AIM OF THE TASK:
Search the data for the string "entry", and report each line where it is found.
═══
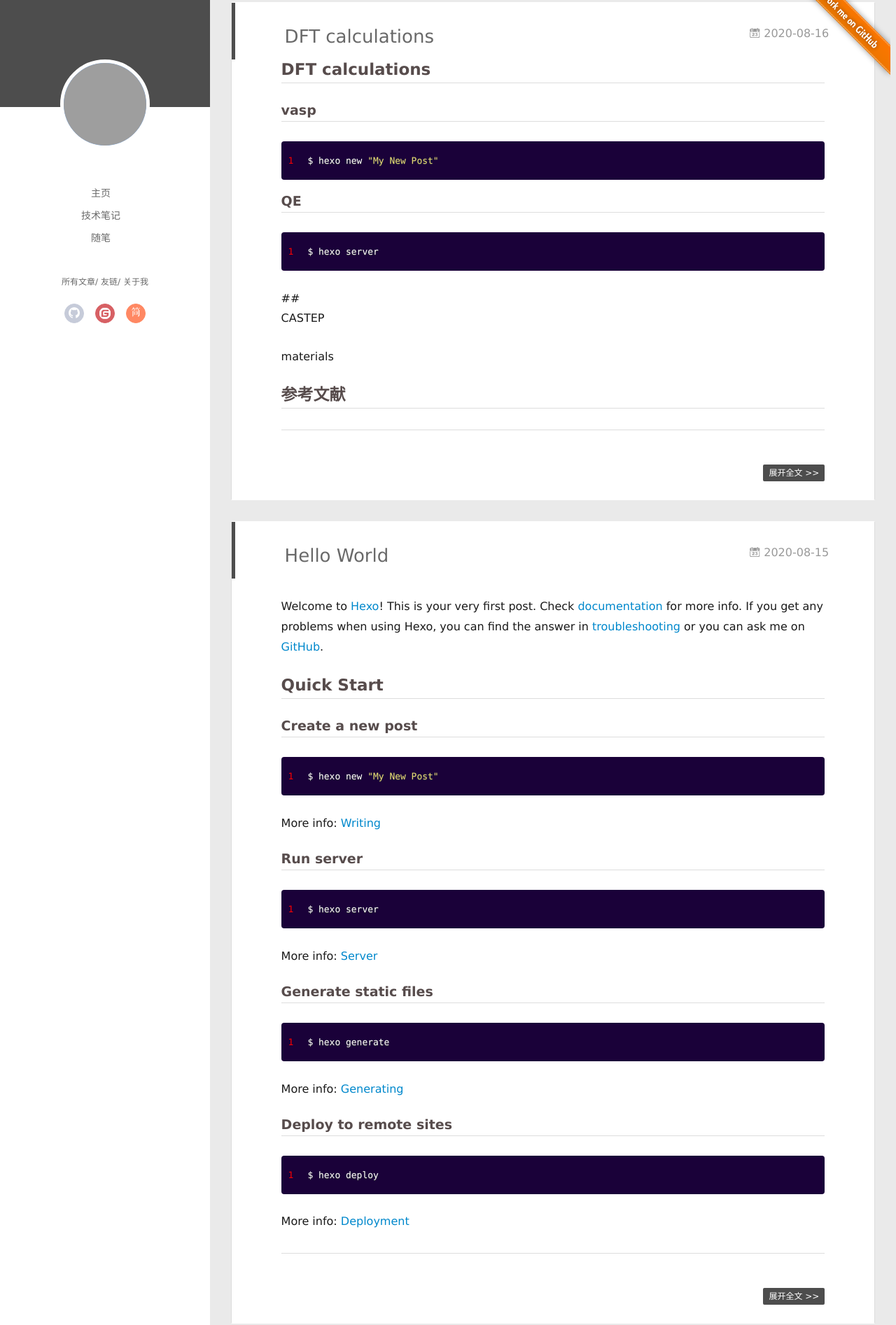
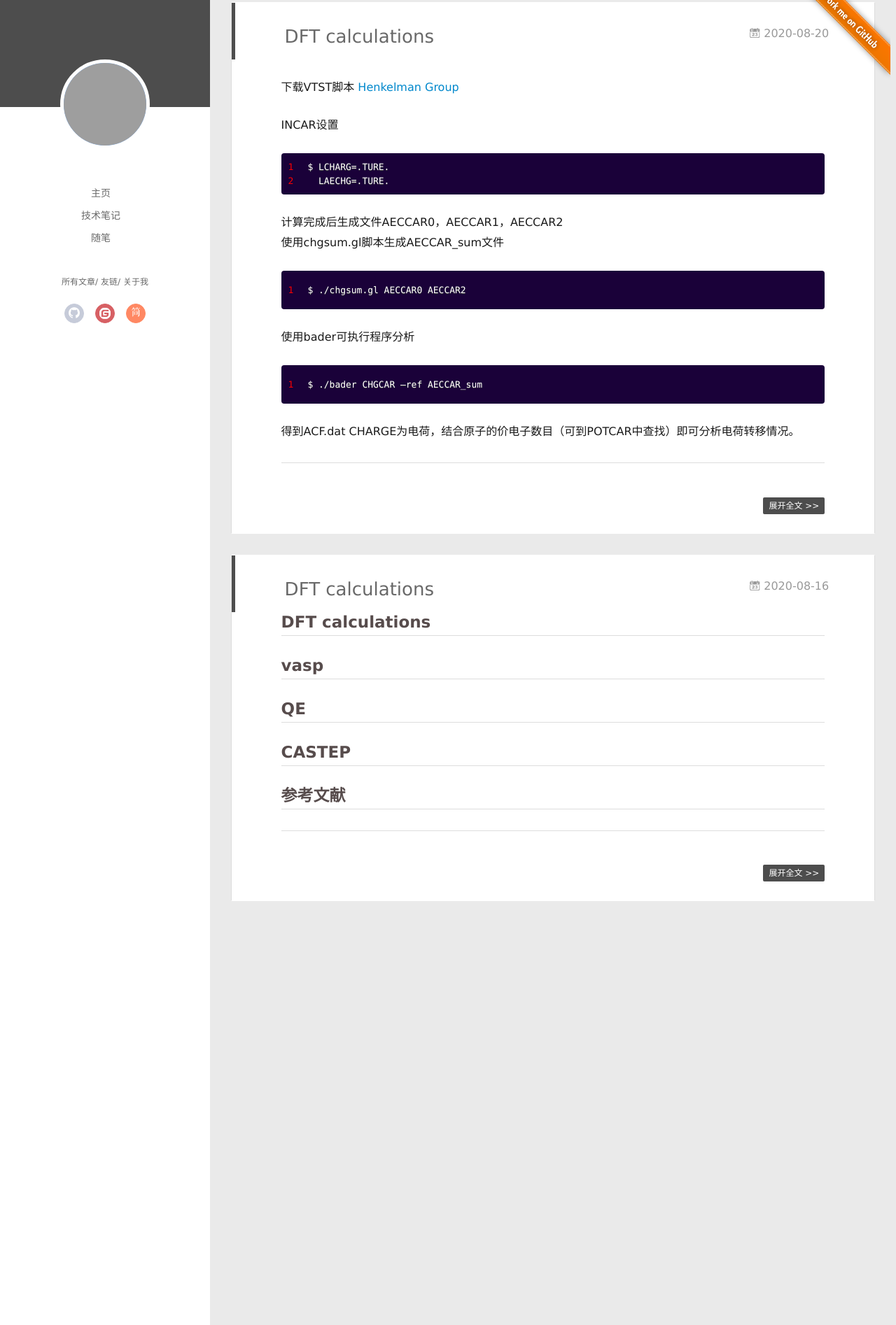
Before and after one commit to shuwuchangxin123/hello.github.io, a plain HTML site: page index.html in a window 1280 px wide and 1999 px high. Shown: the part 27-1921 px from the top of the page at 70% size. Drawn offline with Linux system fonts and the light colour scheme; some packages are replaced by stand-ins of ours; grey boxes are pictures that could not be loaded; a script that the page names is missing.

Commit message:
Site updated: 2020-08-19 19:42:51

```diff
--- a/content.json
+++ b/content.json
@@ -1 +1 @@
-[{"title":"DFT calculations","date":"2020-08-16T08:26:51.000Z","path":"2020/08/16/DFT-calculations/","tags":[]},{"title":"Hello World","date":"2020-08-15T14:05:23.854Z","path":"2020/08/15/hello-world/","tags":[]}]
+[{"title":"DFT calculations","date":"2020-08-20T08:26:51.000Z","path":"2020/08/20/Bader charge/","tags":[]},{"title":"DFT calculations","date":"2020-08-16T08:26:51.000Z","path":"2020/08/16/DFT-calculations/","tags":[]}]
--- a/index.html
+++ b/index.html
@@ -186,6 +186,88 @@
 
 
 
+    <article id="post-Bader charge" class="article article-type-post  article-index" itemscope itemprop="blogPost">
+  <div class="article-inner">
+
+      <header class="article-header">
+
+
+    <h1 itemprop="name">
+
+	  <a class="article-title" href="/2020/08/20/Bader%20charge/" target="_blank">DFT calculations</a>
+
+    </h1>
+
+
+
+
+
+<a href="/2020/08/20/Bader%20charge/" class="archive-article-date">
+        <time datetime="2020-08-20T08:26:51.000Z" itemprop="datePublished"><i class="icon-calendar icon"></i>2020-08-20</time>
+</a>
+
+
+
+
+
+
+  </header>
+
+  <div class="article-entry" itemprop="articleBody">
+
+    <p>下载VTST脚本 <a target="_blank" rel="noopener" href="https://theory.cm.utexas.edu/henkelman/code/">Henkelman Group</a> </p>
+<p>INCAR设置</p>
+<figure class="highlight bash"><table><tr><td class="gutter"><pre><span class="line">1</span><br><span class="line">2</span><br></pre></td><td class="code"><pre><span class="line">$ LCHARG=.TURE.</span><br><span class="line">  LAECHG=.TURE.</span><br></pre></td></tr></table></figure>
+<p>计算完成后生成文件AECCAR0，AECCAR1，AECCAR2<br>使用chgsum.gl脚本生成AECCAR_sum文件</p>
+<figure class="highlight bash"><table><tr><td class="gutter"><pre><span class="line">1</span><br></pre></td><td class="code"><pre><span class="line">$ ./chgsum.gl AECCAR0 AECCAR2</span><br></pre></td></tr></table></figure>
+<p>使用bader可执行程序分析</p>
+<figure class="highlight bash"><table><tr><td class="gutter"><pre><span class="line">1</span><br></pre></td><td class="code"><pre><span class="line">$ ./bader CHGCAR –ref AECCAR_sum</span><br></pre></td></tr></table></figure>
+<p>得到ACF.dat CHARGE为电荷，结合原子的价电子数目（可到POTCAR中查找）即可分析电荷转移情况。</p>
+
+
+
+
+
+
+
+  </div>
+  <div class="article-info article-info-index">
+
+
+
+
+
+    <p class="article-more-link">
+      <a class="article-more-a" href="/2020/08/20/Bader%20charge/">展开全文 >></a>
+    </p>
+
+
+
+    <div class="clearfix"></div>
+  </div>
+  </div>
+</article>
+
+<aside class="wrap-side-operation">
+    <div class="mod-side-operation">
+
+        <div class="jump-container" id="js-jump-container" style="display:none;">
+            <a href="javascript:void(0)" class="mod-side-operation__jump-to-top">
+                <i class="icon-font icon-back"></i>
+            </a>
+            <div id="js-jump-plan-container" class="jump-plan-container" style="top: -11px;">
+                <i class="icon-font icon-plane jump-plane"></i>
+            </div>
+        </div>
+
+
+    </div>
+</aside>
+
+
+
+
+
     <article id="post-DFT-calculations" class="article article-type-post  article-index" itemscope itemprop="blogPost">
   <div class="article-inner">
 
@@ -215,12 +297,7 @@
 
   <div class="article-entry" itemprop="articleBody">
 
-    <h2 id="DFT-calculations"><a href="#DFT-calculations" class="headerlink" title="DFT calculations"></a>DFT calculations</h2><h3 id="vasp"><a href="#vasp" class="headerlink" title="vasp"></a>vasp</h3><figure class="highlight bash"><table><tr><td class="gutter"><pre><span class="line">1</span><br></pre></td><td class="code"><pre><span class="line">$ hexo new <span class="string">&quot;My New Post&quot;</span></span><br></pre></td></tr></table></figure>
-
-<h3 id="QE"><a href="#QE" class="headerlink" title="QE"></a>QE</h3><figure class="highlight bash"><table><tr><td class="gutter"><pre><span class="line">1</span><br></pre></td><td class="code"><pre><span class="line">$ hexo server</span><br></pre></td></tr></table></figure>
-<p>##<br>CASTEP</p>
-<p>materials</p>
-<h2 id="参考文献"><a href="#参考文献" class="headerlink" title="参考文献"></a>参考文献</h2>
+    <h2 id="DFT-calculations"><a href="#DFT-calculations" class="headerlink" title="DFT calculations"></a>DFT calculations</h2><h2 id="vasp"><a href="#vasp" class="headerlink" title="vasp"></a>vasp</h2><h2 id="QE"><a href="#QE" class="headerlink" title="QE"></a>QE</h2><h2 id="CASTEP"><a href="#CASTEP" class="headerlink" title="CASTEP"></a>CASTEP</h2><h2 id="参考文献"><a href="#参考文献" class="headerlink" title="参考文献"></a>参考文献</h2>
 
 
 
@@ -236,93 +313,6 @@
 
     <p class="article-more-link">
       <a class="article-more-a" href="/2020/08/16/DFT-calculations/">展开全文 >></a>
-    </p>
-
-
-
-    <div class="clearfix"></div>
-  </div>
-  </div>
-</article>
-
-<aside class="wrap-side-operation">
-    <div class="mod-side-operation">
-
-        <div class="jump-container" id="js-jump-container" style="display:none;">
-            <a href="javascript:void(0)" class="mod-side-operation__jump-to-top">
-                <i class="icon-font icon-back"></i>
-            </a>
-            <div id="js-jump-plan-container" class="jump-plan-container" style="top: -11px;">
-                <i class="icon-font icon-plane jump-plane"></i>
-            </div>
-        </div>
-
-
-    </div>
-</aside>
-
-
-
-
-
-    <article id="post-hello-world" class="article article-type-post  article-index" itemscope itemprop="blogPost">
-  <div class="article-inner">
-
-      <header class="article-header">
-
-
-    <h1 itemprop="name">
-
-	  <a class="article-title" href="/2020/08/15/hello-world/" target="_blank">Hello World</a>
-
-    </h1>
-
-
-
-
-
-<a href="/2020/08/15/hello-world/" class="archive-article-date">
-        <time datetime="2020-08-15T14:05:23.854Z" itemprop="datePublished"><i class="icon-calendar icon"></i>2020-08-15</time>
-</a>
-
-
-
-
-
-
-  </header>
-
-  <div class="article-entry" itemprop="articleBody">
-
-    <p>Welcome to <a target="_blank" rel="noopener" href="https://hexo.io/">Hexo</a>! This is your very first post. Check <a target="_blank" rel="noopener" href="https://hexo.io/docs/">documentation</a> for more info. If you get any problems when using Hexo, you can find the answer in <a target="_blank" rel="noopener" href="https://hexo.io/docs/troubleshooting.html">troubleshooting</a> or you can ask me on <a target="_blank" rel="noopener" href="https://github.com/hexojs/hexo/issues">GitHub</a>.</p>
-<h2 id="Quick-Start"><a href="#Quick-Start" class="headerlink" title="Quick Start"></a>Quick Start</h2><h3 id="Create-a-new-post"><a href="#Create-a-new-post" class="headerlink" title="Create a new post"></a>Create a new post</h3><figure class="highlight bash"><table><tr><td class="gutter"><pre><span class="line">1</span><br></pre></td><td class="code"><pre><span class="line">$ hexo new <span class="string">&quot;My New Post&quot;</span></span><br></pre></td></tr></table></figure>
-
-<p>More info: <a target="_blank" rel="noopener" href="https://hexo.io/docs/writing.html">Writing</a></p>
-<h3 id="Run-server"><a href="#Run-server" class="headerlink" title="Run server"></a>Run server</h3><figure class="highlight bash"><table><tr><td class="gutter"><pre><span class="line">1</span><br></pre></td><td class="code"><pre><span class="line">$ hexo server</span><br></pre></td></tr></table></figure>
-
-<p>More info: <a target="_blank" rel="noopener" href="https://hexo.io/docs/server.html">Server</a></p>
-<h3 id="Generate-static-files"><a href="#Generate-static-files" class="headerlink" title="Generate static files"></a>Generate static files</h3><figure class="highlight bash"><table><tr><td class="gutter"><pre><span class="line">1</span><br></pre></td><td class="code"><pre><span class="line">$ hexo generate</span><br></pre></td></tr></table></figure>
-
-<p>More info: <a target="_blank" rel="noopener" href="https://hexo.io/docs/generating.html">Generating</a></p>
-<h3 id="Deploy-to-remote-sites"><a href="#Deploy-to-remote-sites" class="headerlink" title="Deploy to remote sites"></a>Deploy to remote sites</h3><figure class="highlight bash"><table><tr><td class="gutter"><pre><span class="line">1</span><br></pre></td><td class="code"><pre><span class="line">$ hexo deploy</span><br></pre></td></tr></table></figure>
-
-<p>More info: <a target="_blank" rel="noopener" href="https://hexo.io/docs/one-command-deployment.html">Deployment</a></p>
-
-
-
-
-
-
-
-  </div>
-  <div class="article-info article-info-index">
-
-
-
-
-
-    <p class="article-more-link">
-      <a class="article-more-a" href="/2020/08/15/hello-world/">展开全文 >></a>
     </p>
 
 
```
Also changed, not shown: 2020/08/16/DFT-calculations/index.html (+12 -13 lines), 2020/08/20/Bader charge/index.html (renamed from 2020/08/15/hello-world/index.html, +25 -34 lines), archives/2020/08/index.html (+6 -6 lines), archives/2020/index.html (+6 -6 lines), archives/index.html (+6 -6 lines).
═══
WRITTEN ANSWER:
+  <div class="article-entry" itemprop="articleBody">
   <div class="article-entry" itemprop="articleBody">
-  <div class="article-entry" itemprop="articleBody">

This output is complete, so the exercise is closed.